▶ _Try it_: Show all the lines in the data below that include the word "Link".

[Web document revisions]
******
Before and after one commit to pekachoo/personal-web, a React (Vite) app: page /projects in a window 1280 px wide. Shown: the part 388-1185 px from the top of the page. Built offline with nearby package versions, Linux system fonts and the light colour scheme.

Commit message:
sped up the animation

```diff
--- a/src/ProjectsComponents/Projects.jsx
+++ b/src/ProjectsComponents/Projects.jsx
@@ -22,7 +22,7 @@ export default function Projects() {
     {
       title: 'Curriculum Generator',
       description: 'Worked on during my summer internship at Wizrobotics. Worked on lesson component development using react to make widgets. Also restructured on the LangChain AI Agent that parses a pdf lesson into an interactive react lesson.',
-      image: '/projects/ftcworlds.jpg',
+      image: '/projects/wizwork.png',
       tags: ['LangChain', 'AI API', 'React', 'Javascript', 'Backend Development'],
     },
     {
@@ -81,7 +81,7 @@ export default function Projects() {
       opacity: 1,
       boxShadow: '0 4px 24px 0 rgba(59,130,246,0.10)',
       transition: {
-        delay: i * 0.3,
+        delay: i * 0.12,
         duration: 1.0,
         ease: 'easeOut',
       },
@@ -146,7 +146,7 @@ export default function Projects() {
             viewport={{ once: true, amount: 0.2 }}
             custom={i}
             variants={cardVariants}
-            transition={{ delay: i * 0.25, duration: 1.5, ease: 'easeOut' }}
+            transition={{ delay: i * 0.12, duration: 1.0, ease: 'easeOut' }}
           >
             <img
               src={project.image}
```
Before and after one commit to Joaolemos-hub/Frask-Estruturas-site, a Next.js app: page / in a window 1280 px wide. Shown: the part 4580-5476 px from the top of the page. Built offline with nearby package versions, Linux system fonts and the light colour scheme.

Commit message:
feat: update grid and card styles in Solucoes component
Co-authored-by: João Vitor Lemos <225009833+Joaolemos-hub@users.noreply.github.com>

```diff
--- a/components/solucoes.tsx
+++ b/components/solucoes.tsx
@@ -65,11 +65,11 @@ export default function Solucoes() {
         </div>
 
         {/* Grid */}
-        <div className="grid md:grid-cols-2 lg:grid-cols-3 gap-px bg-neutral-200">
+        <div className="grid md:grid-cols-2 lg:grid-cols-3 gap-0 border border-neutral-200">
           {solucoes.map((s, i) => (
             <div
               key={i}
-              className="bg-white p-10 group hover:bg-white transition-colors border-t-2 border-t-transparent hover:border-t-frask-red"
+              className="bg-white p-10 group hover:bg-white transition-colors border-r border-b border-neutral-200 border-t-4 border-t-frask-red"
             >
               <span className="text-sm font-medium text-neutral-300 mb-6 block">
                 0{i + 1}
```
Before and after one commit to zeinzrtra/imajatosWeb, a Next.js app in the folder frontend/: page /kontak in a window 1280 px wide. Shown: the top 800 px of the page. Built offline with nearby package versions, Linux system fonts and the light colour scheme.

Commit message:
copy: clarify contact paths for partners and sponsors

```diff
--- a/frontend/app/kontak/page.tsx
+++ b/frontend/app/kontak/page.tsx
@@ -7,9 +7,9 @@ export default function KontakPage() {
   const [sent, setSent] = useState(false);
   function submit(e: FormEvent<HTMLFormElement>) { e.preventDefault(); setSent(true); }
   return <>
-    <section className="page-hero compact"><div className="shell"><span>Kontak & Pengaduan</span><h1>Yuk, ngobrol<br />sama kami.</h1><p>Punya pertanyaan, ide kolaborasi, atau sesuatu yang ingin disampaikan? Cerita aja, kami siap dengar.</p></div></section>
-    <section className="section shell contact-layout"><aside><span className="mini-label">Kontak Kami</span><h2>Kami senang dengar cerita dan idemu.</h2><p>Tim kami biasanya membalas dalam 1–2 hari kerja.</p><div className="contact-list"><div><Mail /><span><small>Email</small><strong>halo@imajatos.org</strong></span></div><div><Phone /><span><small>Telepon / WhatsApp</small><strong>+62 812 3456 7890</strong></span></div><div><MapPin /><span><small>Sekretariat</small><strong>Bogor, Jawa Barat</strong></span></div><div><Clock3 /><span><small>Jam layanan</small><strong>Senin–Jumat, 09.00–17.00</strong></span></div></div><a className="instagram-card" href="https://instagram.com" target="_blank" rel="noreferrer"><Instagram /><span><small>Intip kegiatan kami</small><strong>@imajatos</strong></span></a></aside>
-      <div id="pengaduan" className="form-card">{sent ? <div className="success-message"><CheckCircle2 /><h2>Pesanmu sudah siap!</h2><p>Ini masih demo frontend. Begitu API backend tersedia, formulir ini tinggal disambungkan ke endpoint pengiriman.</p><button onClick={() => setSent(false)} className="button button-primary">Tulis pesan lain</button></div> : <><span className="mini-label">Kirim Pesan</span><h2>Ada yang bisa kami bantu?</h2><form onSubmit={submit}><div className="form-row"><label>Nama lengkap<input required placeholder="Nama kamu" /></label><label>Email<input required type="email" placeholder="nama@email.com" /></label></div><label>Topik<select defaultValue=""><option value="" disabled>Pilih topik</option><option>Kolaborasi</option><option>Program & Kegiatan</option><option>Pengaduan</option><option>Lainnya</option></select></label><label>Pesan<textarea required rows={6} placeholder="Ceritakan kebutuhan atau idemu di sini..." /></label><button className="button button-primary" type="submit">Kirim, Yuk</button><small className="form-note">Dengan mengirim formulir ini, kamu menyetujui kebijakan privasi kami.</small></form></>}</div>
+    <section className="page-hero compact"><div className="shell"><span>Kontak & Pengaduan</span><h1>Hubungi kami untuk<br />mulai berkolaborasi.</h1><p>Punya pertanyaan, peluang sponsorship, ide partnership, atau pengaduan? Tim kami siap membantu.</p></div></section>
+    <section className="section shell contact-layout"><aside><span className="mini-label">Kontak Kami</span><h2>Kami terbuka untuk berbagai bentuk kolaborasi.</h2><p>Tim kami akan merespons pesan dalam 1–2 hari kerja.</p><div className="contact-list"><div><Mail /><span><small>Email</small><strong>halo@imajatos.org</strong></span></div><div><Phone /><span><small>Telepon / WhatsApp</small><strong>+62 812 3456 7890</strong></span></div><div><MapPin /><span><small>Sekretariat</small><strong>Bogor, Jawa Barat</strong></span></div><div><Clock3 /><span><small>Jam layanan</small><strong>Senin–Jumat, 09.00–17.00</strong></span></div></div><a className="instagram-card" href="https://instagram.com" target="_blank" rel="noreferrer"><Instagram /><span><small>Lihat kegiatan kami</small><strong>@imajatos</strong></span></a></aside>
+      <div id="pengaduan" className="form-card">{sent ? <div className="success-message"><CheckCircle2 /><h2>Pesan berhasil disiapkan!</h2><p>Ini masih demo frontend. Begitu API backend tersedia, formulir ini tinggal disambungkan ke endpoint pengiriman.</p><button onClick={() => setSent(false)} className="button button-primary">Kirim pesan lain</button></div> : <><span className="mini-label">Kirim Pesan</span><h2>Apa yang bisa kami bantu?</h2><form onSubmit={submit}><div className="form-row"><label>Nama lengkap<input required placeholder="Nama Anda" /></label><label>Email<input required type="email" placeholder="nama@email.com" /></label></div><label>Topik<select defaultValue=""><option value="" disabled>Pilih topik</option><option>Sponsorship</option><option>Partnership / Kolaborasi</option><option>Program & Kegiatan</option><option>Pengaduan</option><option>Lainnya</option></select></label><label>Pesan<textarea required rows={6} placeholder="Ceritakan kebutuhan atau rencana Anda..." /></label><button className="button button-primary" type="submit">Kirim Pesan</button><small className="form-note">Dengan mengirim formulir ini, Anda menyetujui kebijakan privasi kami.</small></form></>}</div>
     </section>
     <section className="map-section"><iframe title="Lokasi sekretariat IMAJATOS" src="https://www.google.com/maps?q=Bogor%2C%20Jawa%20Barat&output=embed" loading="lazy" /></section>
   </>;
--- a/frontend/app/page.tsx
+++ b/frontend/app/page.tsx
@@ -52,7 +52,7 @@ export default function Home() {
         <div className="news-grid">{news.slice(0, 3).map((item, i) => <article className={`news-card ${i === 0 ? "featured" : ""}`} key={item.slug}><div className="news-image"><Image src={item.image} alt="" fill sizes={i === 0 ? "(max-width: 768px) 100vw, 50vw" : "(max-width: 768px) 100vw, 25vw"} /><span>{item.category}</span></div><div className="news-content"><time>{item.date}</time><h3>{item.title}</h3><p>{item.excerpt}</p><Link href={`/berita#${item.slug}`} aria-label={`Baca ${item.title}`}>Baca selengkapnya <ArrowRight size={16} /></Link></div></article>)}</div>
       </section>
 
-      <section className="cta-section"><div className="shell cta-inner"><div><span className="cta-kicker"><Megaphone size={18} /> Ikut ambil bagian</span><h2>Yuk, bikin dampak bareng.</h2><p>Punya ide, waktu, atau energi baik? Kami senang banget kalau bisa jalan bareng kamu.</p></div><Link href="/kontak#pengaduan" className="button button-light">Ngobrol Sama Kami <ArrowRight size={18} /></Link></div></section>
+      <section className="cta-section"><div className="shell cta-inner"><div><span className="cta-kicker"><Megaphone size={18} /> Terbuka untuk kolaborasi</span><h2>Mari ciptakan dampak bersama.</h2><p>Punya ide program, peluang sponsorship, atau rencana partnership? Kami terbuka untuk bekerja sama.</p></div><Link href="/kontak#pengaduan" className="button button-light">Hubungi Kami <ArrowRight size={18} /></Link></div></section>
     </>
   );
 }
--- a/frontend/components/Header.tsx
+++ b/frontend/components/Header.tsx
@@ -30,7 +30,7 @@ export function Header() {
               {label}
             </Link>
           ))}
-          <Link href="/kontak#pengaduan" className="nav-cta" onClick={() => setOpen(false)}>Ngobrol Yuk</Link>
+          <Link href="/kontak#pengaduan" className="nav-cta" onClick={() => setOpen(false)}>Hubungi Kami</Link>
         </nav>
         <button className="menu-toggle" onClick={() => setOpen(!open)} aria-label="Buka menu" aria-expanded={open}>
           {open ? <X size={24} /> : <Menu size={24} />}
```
******
▶ _The answer_:
         <div className="news-grid">{news.slice(0, 3).map((item, i) => <article className={`news-card ${i === 0 ? "featured" : ""}`} key={item.slug}><div className="news-image"><Image src={item.image} alt="" fill sizes={i === 0 ? "(max-width: 768px) 100vw, 50vw" : "(max-width: 768px) 100vw, 25vw"} /><span>{item.category}</span></div><div className="news-content"><time>{item.date}</time><h3>{item.title}</h3><p>{item.excerpt}</p><Link href={`/berita#${item.slug}`} aria-label={`Baca ${item.title}`}>Baca selengkapnya <ArrowRight size={16} /></Link></div></article>)}</div>
-      <section className="cta-section"><div className="shell cta-inner"><div><span className="cta-kicker"><Megaphone size={18} /> Ikut ambil bagian</span><h2>Yuk, bikin dampak bareng.</h2><p>Punya ide, waktu, atau energi baik? Kami senang banget kalau bisa jalan bareng kamu.</p></div><Link href="/kontak#pengaduan" className="button button-light">Ngobrol Sama Kami <ArrowRight size={18} /></Link></div></section>
+      <section className="cta-section"><div className="shell cta-inner"><div><span className="cta-kicker"><Megaphone size={18} /> Terbuka untuk kolaborasi</span><h2>Mari ciptakan dampak bersama.</h2><p>Punya ide program, peluang sponsorship, atau rencana partnership? Kami terbuka untuk bekerja sama.</p></div><Link href="/kontak#pengaduan" className="button button-light">Hubungi Kami <ArrowRight size={18} /></Link></div></section>
             </Link>
-          <Link href="/kontak#pengaduan" className="nav-cta" onClick={() => setOpen(false)}>Ngobrol Yuk</Link>
+          <Link href="/kontak#pengaduan" className="nav-cta" onClick={() => setOpen(false)}>Hubungi Kami</Link>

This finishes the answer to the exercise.